Stevia is one of the most popular sugar alternatives due to the rising demand for a sweetener with no calories and little impact to blood sugar and insulin levels. Compared to regular white table sugar, stevia is about 200-400 times sweeter. Less is definitely more with this sweetener! One drawback is how difficult it can be to measure out the right amount because of how concentrated stevia sweeteners are. Additionally, stevia has been found to have a metallic or bitter aftertaste similar to artificial sweeteners. While Bala contains stevia sweetener, the plant-based enzymes help mask the aftertaste, ensuring that the product is diabetic-safe! Some brands opt to blend stevia with other sweeteners to hide the taste, so if you are watching your sugar intake, verify that no other sweeteners have been added.
Monk Fruit Sweetener
Monk fruit, also known as Luo Han Guo, is a great alternative to stevia sweetener. Monk fruit sweetener is 100 times sweeter than white table sugar and does not have the same aftertaste as stevia. With no calories, no sugar, and no carbs, monk fruit sweetener is safe for diabetics as it does not raise blood sugar levels. While the use of monk fruit sweetener is growing quickly, it is still more expensive than stevia due to the cost of exports.
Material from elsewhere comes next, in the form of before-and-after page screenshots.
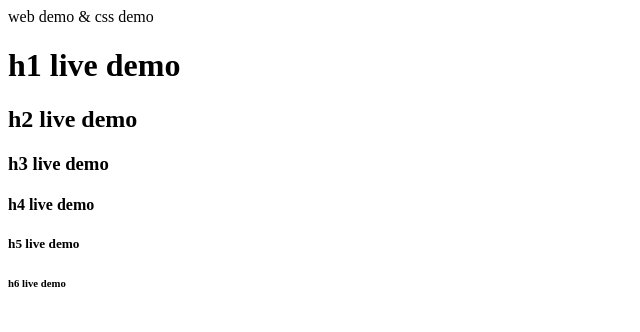
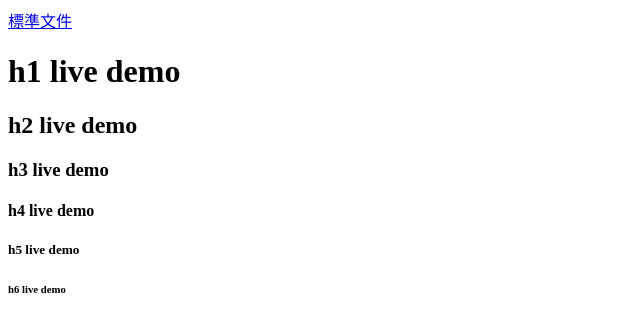
Before and after one commit to csswebio/demohub, a plain HTML site: page docs/index.html in a window 1280 px wide. Shown: the whole page, without its empty margins (0-640 px from the left). Drawn offline with Linux system fonts and the light colour scheme.

Commit message:
add "standard_docs url link"

```diff
--- a/docs/index.html
+++ b/docs/index.html
@@ -3,10 +3,10 @@
 <head>
   <meta charset="UTF-8">
   <meta name="viewport" content="width=device-width, initial-scale=1.0">
-  <title>Document</title>
+  <title>HTML 5 學習筆記</title>
 </head>
 <body>
-  web demo & css demo
+  <a href="standard_docs">標準文件</a>
   <h1> h1 live demo</h1>
   <h2> h2 live demo</h2>
   <h3> h3 live demo</h3>
```
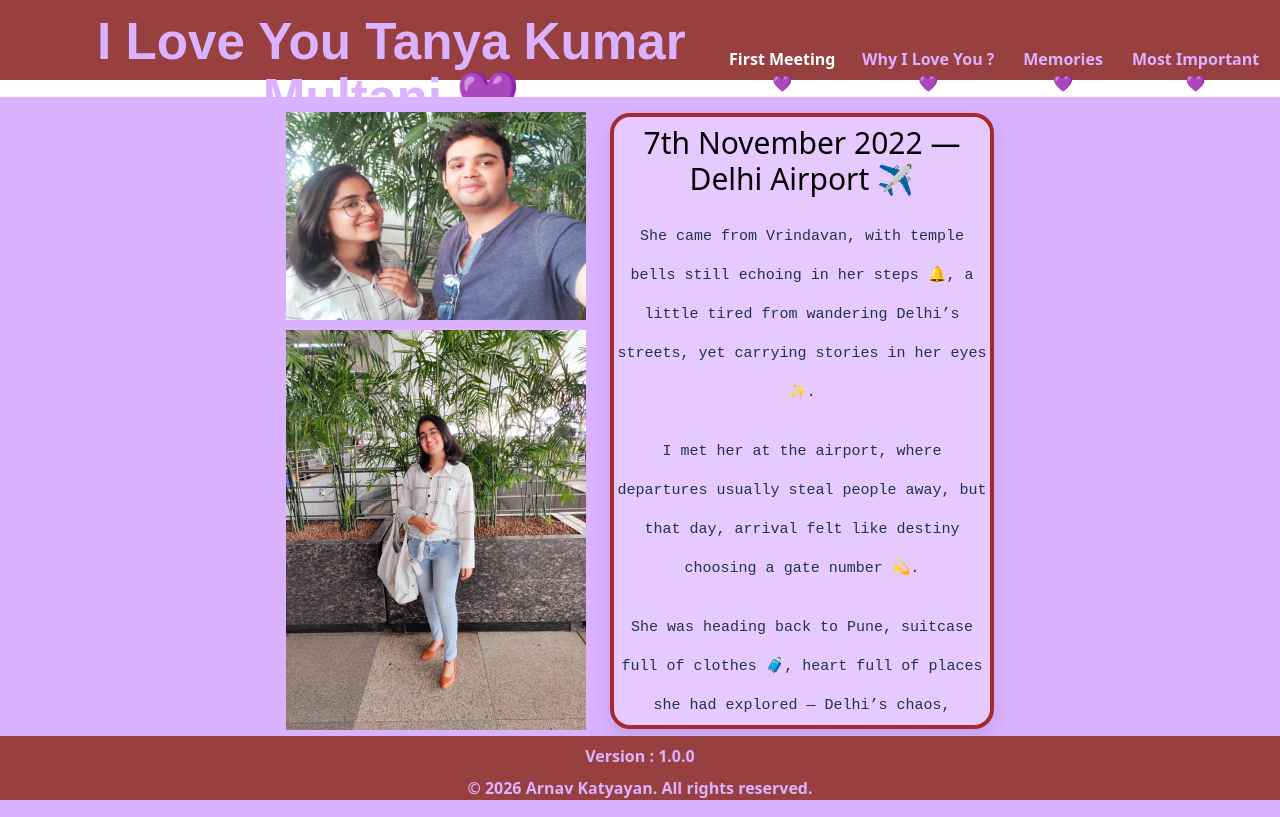
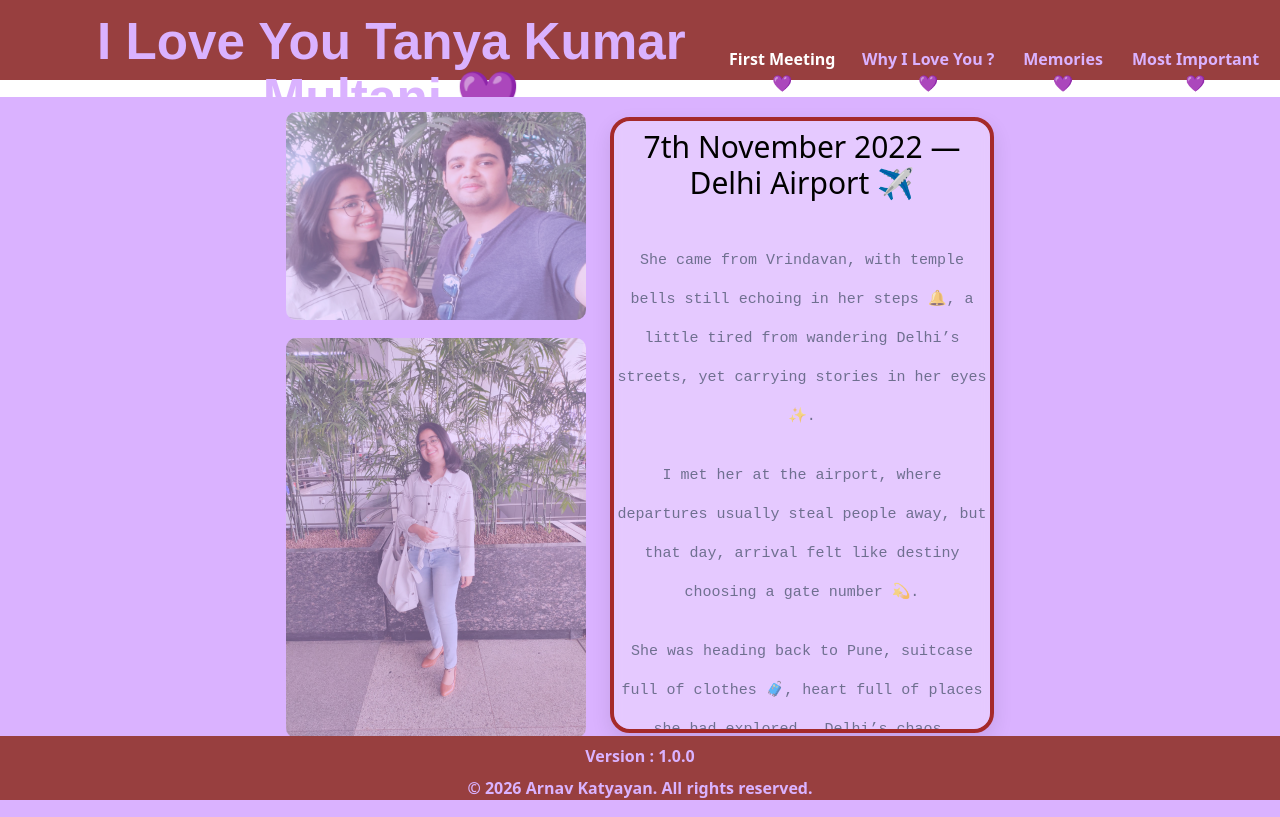
Before and after one commit to arnavkatyayan/valentines-site, a React (Vite) app: page / in a window 1280 px wide. Both pictures are taken after a click on the item "First Meeting 💜". Built offline with nearby package versions, Linux system fonts and the light colour scheme.

Commit message:
firstMeeting changes

```diff
--- a/src/App.css
+++ b/src/App.css
@@ -103,6 +103,8 @@
 }
 .first-meeting-imgs {
   height:26vh;
+  animation: opa 5s ease-in-out;
+  border-radius: 10px;
 }
 .first-meeting-desc {
   height: 77vh;
@@ -121,11 +123,47 @@
 }
 .first-meeting-img2 {
   height:50vh;
+  animation: opa 5s ease-in-out;
+  border-radius: 10px;
 }
 .first-meeting-desc p {
   margin-top: 20px;
   font-family: monospace;
   font-size: 15px;
   line-height: 2.6;
+  animation: fadeSlide 5s ease-in-out;
+  font-weight: 600;
 }
-/* @keyframes  */
+@keyframes fadeSlide {
+  from {
+    opacity: 0;
+    transform: translateY(50px);
+    font-weight: 300;
+  }
+  to {
+    opacity: 1;
+    transform: translateY(0);
+    font-weight: 600;
+  }
+}
+@keyframes opa {
+  0% {
+    opacity: 0;
+  }
+  50% {
+    opacity: 0.5;
+  }
+  75% {
+    opacity: 0.75;
+  }
+  100% {
+    opacity: 1;
+  }
+}
+.text-animation {
+  transition: transform 0.3s ease;
+}
+
+.text-animation:hover {
+  transform: translateZ(20px) scale(1.1);
+}
--- a/src/App.jsx
+++ b/src/App.jsx
@@ -16,17 +16,15 @@ function App() {
     <>
       <div className='header'>
         <nav className="flex justify-between items-center">
-
-
-            <h1 className="text-xl font-bold text-purple-300 header-heading">
-              I Love You Tanya Kumar Multani 💜
-            </h1>
+          <h1 className="text-xl font-bold text-purple-300 header-heading cursor-pointer" onClick={()=>handleTabChange("home")}>
+            I Love You Tanya Kumar Multani 💜
+          </h1>
 
 
           <ul className="flex gap-6 text-purple-300 font-semibold nav-list">
             <li
               className={`cursor-pointer transition
-      ${activeTab === "firstMeeting" ? "text-white" : "hover:text-white"}`}
+      ${activeTab === "firstMeeting" ? "text-white text-animation" : "hover:text-white"}`}
               onClick={() => handleTabChange("firstMeeting")}
             >
               First Meeting 💜
@@ -34,7 +32,7 @@ function App() {
 
             <li
               className={`cursor-pointer transition
-      ${activeTab === "whyILoveYou" ? "text-white" : "hover:text-white"}`}
+      ${activeTab === "whyILoveYou" ? "text-white text-animation" : "hover:text-white"}`}
               onClick={() => handleTabChange("whyILoveYou")}
             >
               Why I Love You ? 💜
@@ -43,7 +41,7 @@ function App() {
 
             <li
               className={`cursor-pointer transition
-      ${activeTab === "memories" ? "text-white" : "hover:text-white"}`}
+      ${activeTab === "memories" ? "text-white text-animation" : "hover:text-white"}`}
               onClick={() => handleTabChange("memories")}
             >
               Memories 💜
@@ -51,7 +49,7 @@ function App() {
 
             <li
               className={`cursor-pointer transition
-      ${activeTab === "mostImportant" ? "text-white" : "hover:text-white"}`}
+      ${activeTab === "mostImportant" ? "text-white text-animation" : "hover:text-white"}`}
               onClick={() => handleTabChange("mostImportant")}
             >
               Most Important 💜
--- a/src/FirstMeeting.jsx
+++ b/src/FirstMeeting.jsx
@@ -1,20 +1,20 @@
-import {React,useEffect,useState} from 'react';
+import { React, useEffect, useState } from 'react';
 import TanyaSolo1 from "./assets/FirstMeeting01.jpeg";
 import TanyaSolo2 from "./assets/FirstMeeting02.jpeg";
 import TanyaSolo3 from "./assets/FirstMeeting03.jpeg";
 import Typewriter from "typewriter-effect";
 function FirstMeeting() {
 
-    return(
+    return (
         // <div>
         // <h1>Hello from firstMeeting</h1>
         // <img src={TanyaSolo1}/>
         // </div>
         <div className='flex gap-6 items-center justify-center first-meeting-dimensions'>
-            <div className='flex flex-col gap-2.5'>
+            <div className='flex flex-col gap-4.5'>
                 {/* <img src={TanyaSolo1} className='first-meeting-imgs'/> */}
-                <img src={TanyaSolo2} className='first-meeting-imgs'/>
-                <img src={TanyaSolo3} className='first-meeting-img2'/>
+                <img src={TanyaSolo2} className='first-meeting-imgs' />
+                <img src={TanyaSolo3} className='first-meeting-img2' />
             </div>
             <div className="first-meeting-desc">
                 <h2 className="text-black text-3xl">7th November 2022 — Delhi Airport ✈️</h2>
```
Lines whose indentation alone changed are shown as unchanged.
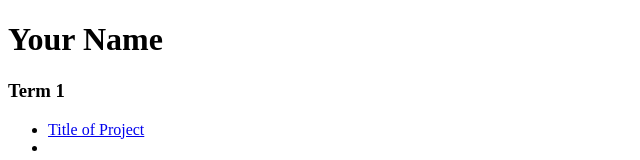
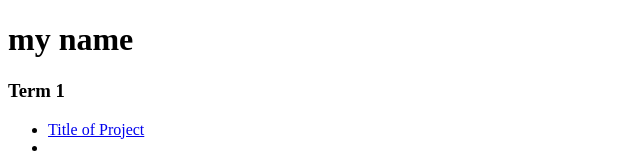
Before and after one commit to 96kruti/wcc-Portfolio, a plain HTML site: page index.html in a window 1280 px wide. Shown: the top 160 px of the page, without its empty margins (0-640 px from the left). Drawn offline with Linux system fonts and the light colour scheme.

Commit message:
Update index.html

```diff
--- a/index.html
+++ b/index.html
@@ -11,7 +11,7 @@
         <!--This week we are keeping things very simple, please do not add anything extra, no CSS styling etc.-->
 
         <!--Change to your full name below-->
-        <h1>Your Name</h1>
+        <h1>my name</h1>
 
         <h3>Term 1</h3>
 
```
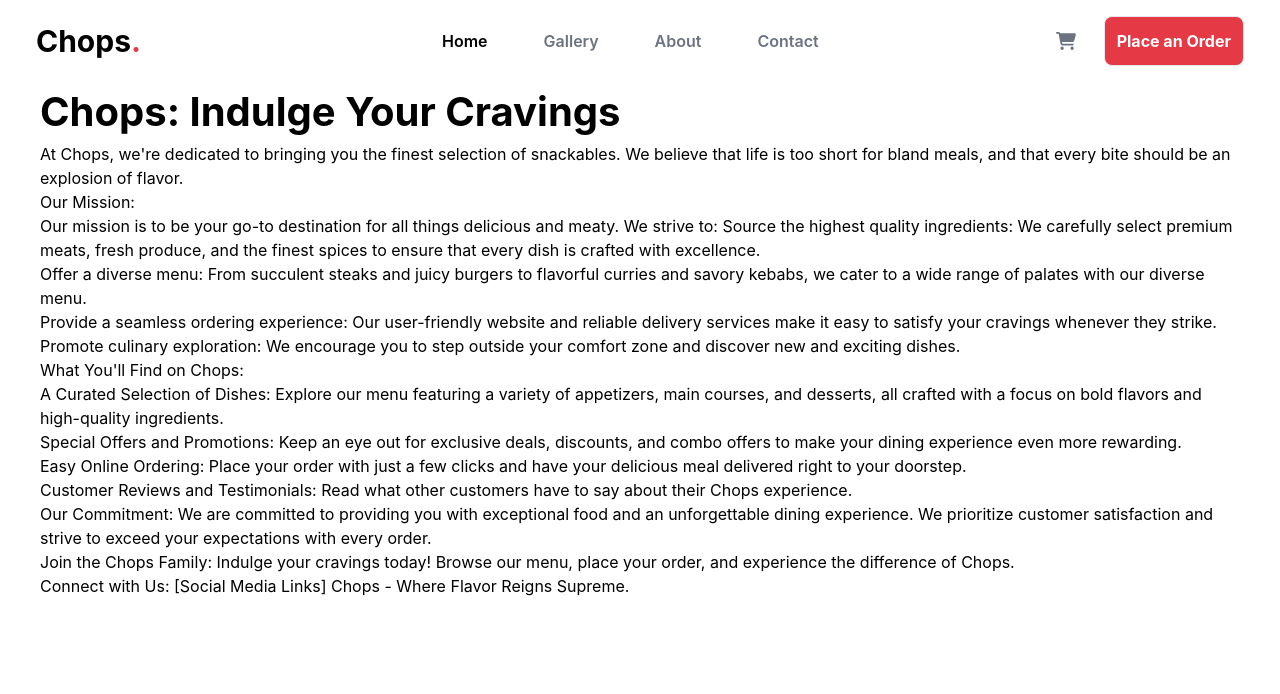
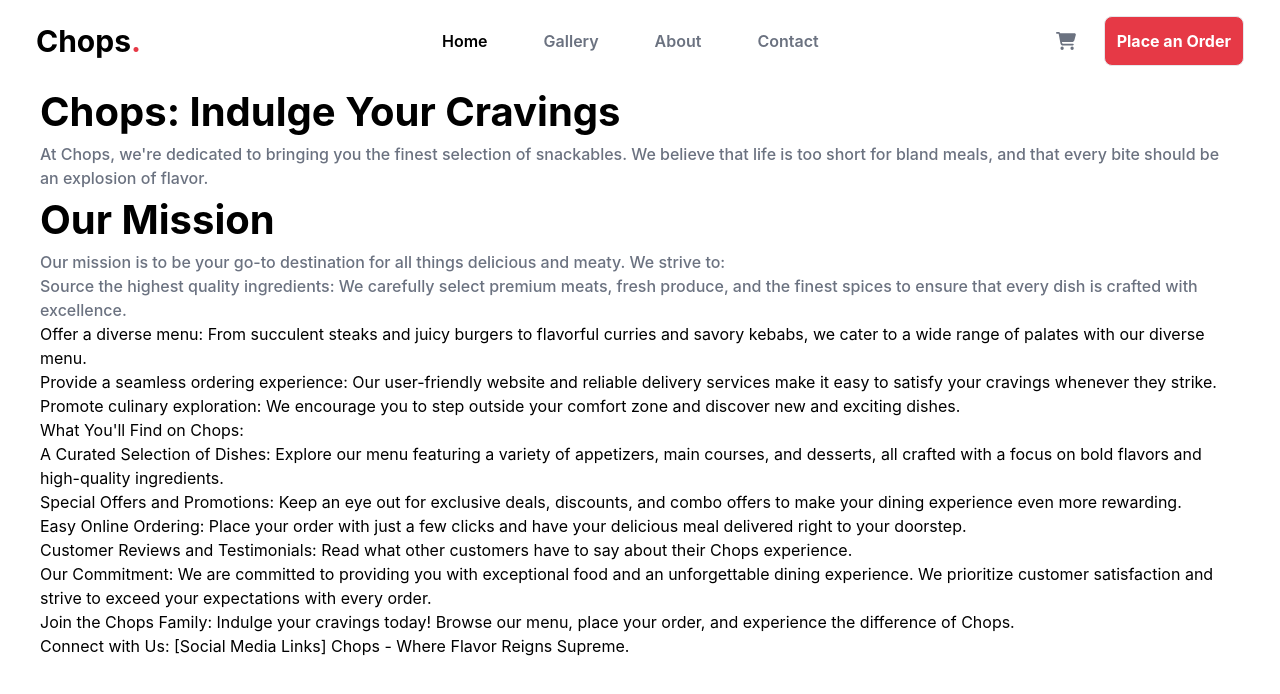
Before and after one commit to ifubaraboye/chops., a React (Create React App) app: page /about in a window 1280 px wide. Shown: the top 694 px of the page. Built offline with nearby package versions, Linux system fonts and the light colour scheme; a web font is replaced by a local one.

Commit message:
modified file

```diff
--- a/src/pages/About.js
+++ b/src/pages/About.js
@@ -10,15 +10,15 @@ export function About() {
         <div className="px-10">
           <p>
 
- <p className="text-[40px] font-bold">Chops: Indulge Your Cravings <br></br></p>
+<p className="text-[40px] font-bold">Chops: Indulge Your Cravings <br></br></p>
 
- <p>At Chops, we're dedicated to bringing you the finest selection of snackables. We believe that life is too short for bland meals, and that every bite should be an explosion of flavor. <br></br></p>
+<p className="text-gray-500 font-medium">At Chops, we're dedicated to bringing you the finest selection of snackables. We believe that life is too short for bland meals, and that every bite should be an explosion of flavor. <br></br></p>
 
-Our Mission: <br></br>
+<p className="text-[40px] font-bold">Our Mission <br></br> </p>
 
-Our mission is to be your go-to destination for all things delicious and meaty. We strive to:
+ <p className="text-gray-500 font-medium">Our mission is to be your go-to destination for all things delicious and meaty. We strive to:</p>
 
-Source the highest quality ingredients: We carefully select premium meats, fresh produce, and the finest spices to ensure that every dish is crafted with excellence. <br></br>
+ <p className="text-gray-500 font-medium">Source the highest quality ingredients: We carefully select premium meats, fresh produce, and the finest spices to ensure that every dish is crafted with excellence. <br></br></p>
 Offer a diverse menu: From succulent steaks and juicy burgers to flavorful curries and savory kebabs, we cater to a wide range of palates with our diverse menu. <br></br>
 Provide a seamless ordering experience: Our user-friendly website and reliable delivery services make it easy to satisfy your cravings whenever they strike. <br></br>
 Promote culinary exploration: We encourage you to step outside your comfort zone and discover new and exciting dishes. <br></br>
```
As a newer low-calorie sugar alternative on the market, kabocha extract is beginning to make waves in the keto community. The sweet compound from winter squash or Japanese pumpkin is isolated to create a sugar alternative that is on par with white sugar, except with zero carbs, zero calories, and a zero on the glycemic index. Kabocha extract can be used in a 1:1 substitute ratio as a replacement for sugar in baking, cooking, and drinks without changing the texture or overly sweetening. Despite all the raving pros about kabocha extract, the drawback is that it is significantly more expensive for the time being and there are very few published studies on its health effects.
As more people join the low-carb and keto revolution, there is a growing demand for natural, low impact sweeteners to replace artificial sweeteners. There are many more natural sweeteners beyond this list that are low in calories, won’t affect blood sugar, and are safe to consume; the hard part is finding the one that you enjoy. Let us know your go-to sugar alternatives for low-carb and keto diets below in the comments!